> **Source records**:
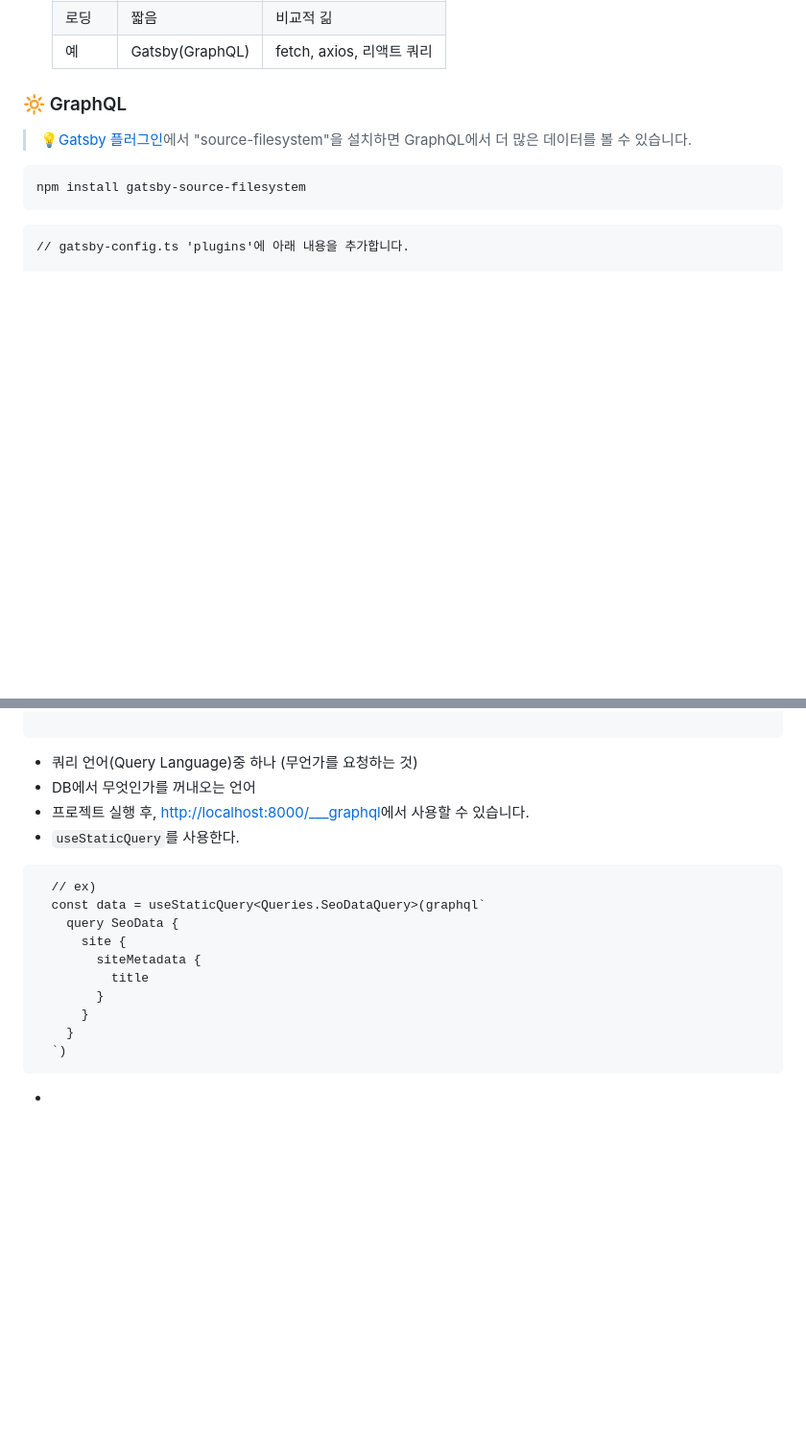
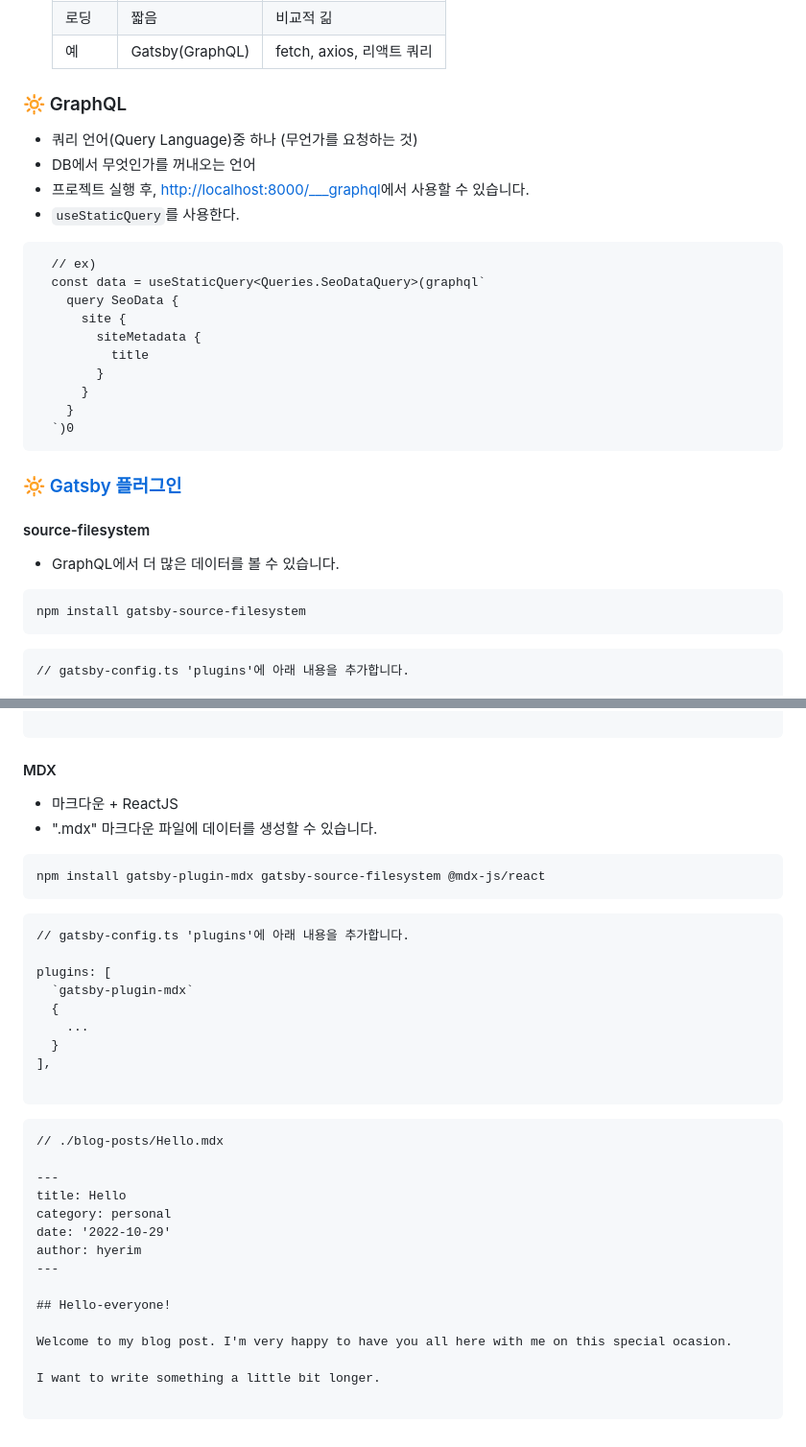
Before and after one commit to hyerimhan/Gatsby, a Markdown page: README.md, 2 parts joined by grey strips. Shown: that part at 96% size. GitHub-like rendering; blank space fills up the shorter version.

Commit message:
Docs: Modified README.md

````diff
--- a/README.md
+++ b/README.md
@@ -89,7 +89,29 @@ npm run develop
 
 ### 🔆 GraphQL
 
-> 💡[Gatsby 플러그인](https://www.gatsbyjs.com/plugins)에서 "source-filesystem"을 설치하면 GraphQL에서 더 많은 데이터를 볼 수 있습니다.
+- 쿼리 언어(Query Language)중 하나 (무언가를 요청하는 것)
+- DB에서 무엇인가를 꺼내오는 언어
+- 프로젝트 실행 후, [http://localhost:8000/\_\_\_graphql](http://localhost:8000/___graphql)에서 사용할 수 있습니다.
+- `useStaticQuery`를 사용한다.
+
+```
+  // ex)
+  const data = useStaticQuery<Queries.SeoDataQuery>(graphql`
+    query SeoData {
+      site {
+        siteMetadata {
+          title
+        }
+      }
+    }
+  `)0
+```
+
+### 🔆 [Gatsby 플러그인](https://www.gatsbyjs.com/plugins)
+
+#### source-filesystem
+
+- GraphQL에서 더 많은 데이터를 볼 수 있습니다.
 
 ```
 npm install gatsby-source-filesystem
@@ -112,22 +134,41 @@ plugins: [
 
 ```
 
-- 쿼리 언어(Query Language)중 하나 (무언가를 요청하는 것)
-- DB에서 무엇인가를 꺼내오는 언어
-- 프로젝트 실행 후, [http://localhost:8000/\_\_\_graphql](http://localhost:8000/___graphql)에서 사용할 수 있습니다.
-- `useStaticQuery`를 사용한다.
+#### MDX
+
+- 마크다운 + ReactJS
+- ".mdx" 마크다운 파일에 데이터를 생성할 수 있습니다.
 
 ```
-  // ex)
-  const data = useStaticQuery<Queries.SeoDataQuery>(graphql`
-    query SeoData {
-      site {
-        siteMetadata {
-          title
-        }
-      }
-    }
-  `)
+npm install gatsby-plugin-mdx gatsby-source-filesystem @mdx-js/react
 ```
 
--
+```
+// gatsby-config.ts 'plugins'에 아래 내용을 추가합니다.
+
+plugins: [
+  `gatsby-plugin-mdx`
+  {
+    ...
+  }
+],
+
+```
+
+```
+// ./blog-posts/Hello.mdx
+
+---
+title: Hello
+category: personal
+date: '2022-10-29'
+author: hyerim
+---
+
+## Hello-everyone!
+
+Welcome to my blog post. I'm very happy to have you all here with me on this special ocasion.
+
+I want to write something a little bit longer.
+
+```
````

> **What to work on**:
Repeat the records above word for word. Pictures stay out of the copy.

> **Answer to the exercise**:
Before and after one commit to hyerimhan/Gatsby, a Markdown page: README.md, 2 parts joined by grey strips. Shown: that part at 96% size. GitHub-like rendering; blank space fills up the shorter version.

Commit message:
Docs: Modified README.md

````diff
--- a/README.md
+++ b/README.md
@@ -89,7 +89,29 @@ npm run develop
 
 ### 🔆 GraphQL
 
-> 💡[Gatsby 플러그인](https://www.gatsbyjs.com/plugins)에서 "source-filesystem"을 설치하면 GraphQL에서 더 많은 데이터를 볼 수 있습니다.
+- 쿼리 언어(Query Language)중 하나 (무언가를 요청하는 것)
+- DB에서 무엇인가를 꺼내오는 언어
+- 프로젝트 실행 후, [http://localhost:8000/\_\_\_graphql](http://localhost:8000/___graphql)에서 사용할 수 있습니다.
+- `useStaticQuery`를 사용한다.
+
+```
+  // ex)
+  const data = useStaticQuery<Queries.SeoDataQuery>(graphql`
+    query SeoData {
+      site {
+        siteMetadata {
+          title
+        }
+      }
+    }
+  `)0
+```
+
+### 🔆 [Gatsby 플러그인](https://www.gatsbyjs.com/plugins)
+
+#### source-filesystem
+
+- GraphQL에서 더 많은 데이터를 볼 수 있습니다.
 
 ```
 npm install gatsby-source-filesystem
@@ -112,22 +134,41 @@ plugins: [
 
 ```
 
-- 쿼리 언어(Query Language)중 하나 (무언가를 요청하는 것)
-- DB에서 무엇인가를 꺼내오는 언어
-- 프로젝트 실행 후, [http://localhost:8000/\_\_\_graphql](http://localhost:8000/___graphql)에서 사용할 수 있습니다.
-- `useStaticQuery`를 사용한다.
+#### MDX
+
+- 마크다운 + ReactJS
+- ".mdx" 마크다운 파일에 데이터를 생성할 수 있습니다.
 
 ```
-  // ex)
-  const data = useStaticQuery<Queries.SeoDataQuery>(graphql`
-    query SeoData {
-      site {
-        siteMetadata {
-          title
-        }
-      }
-    }
-  `)
+npm install gatsby-plugin-mdx gatsby-source-filesystem @mdx-js/react
 ```
 
--
+```
+// gatsby-config.ts 'plugins'에 아래 내용을 추가합니다.
+
+plugins: [
+  `gatsby-plugin-mdx`
+  {
+    ...
+  }
+],
+
+```
+
+```
+// ./blog-posts/Hello.mdx
+
+---
+title: Hello
+category: personal
+date: '2022-10-29'
+author: hyerim
+---
+
+## Hello-everyone!
+
+Welcome to my blog post. I'm very happy to have you all here with me on this special ocasion.
+
+I want to write something a little bit longer.
+
+```
````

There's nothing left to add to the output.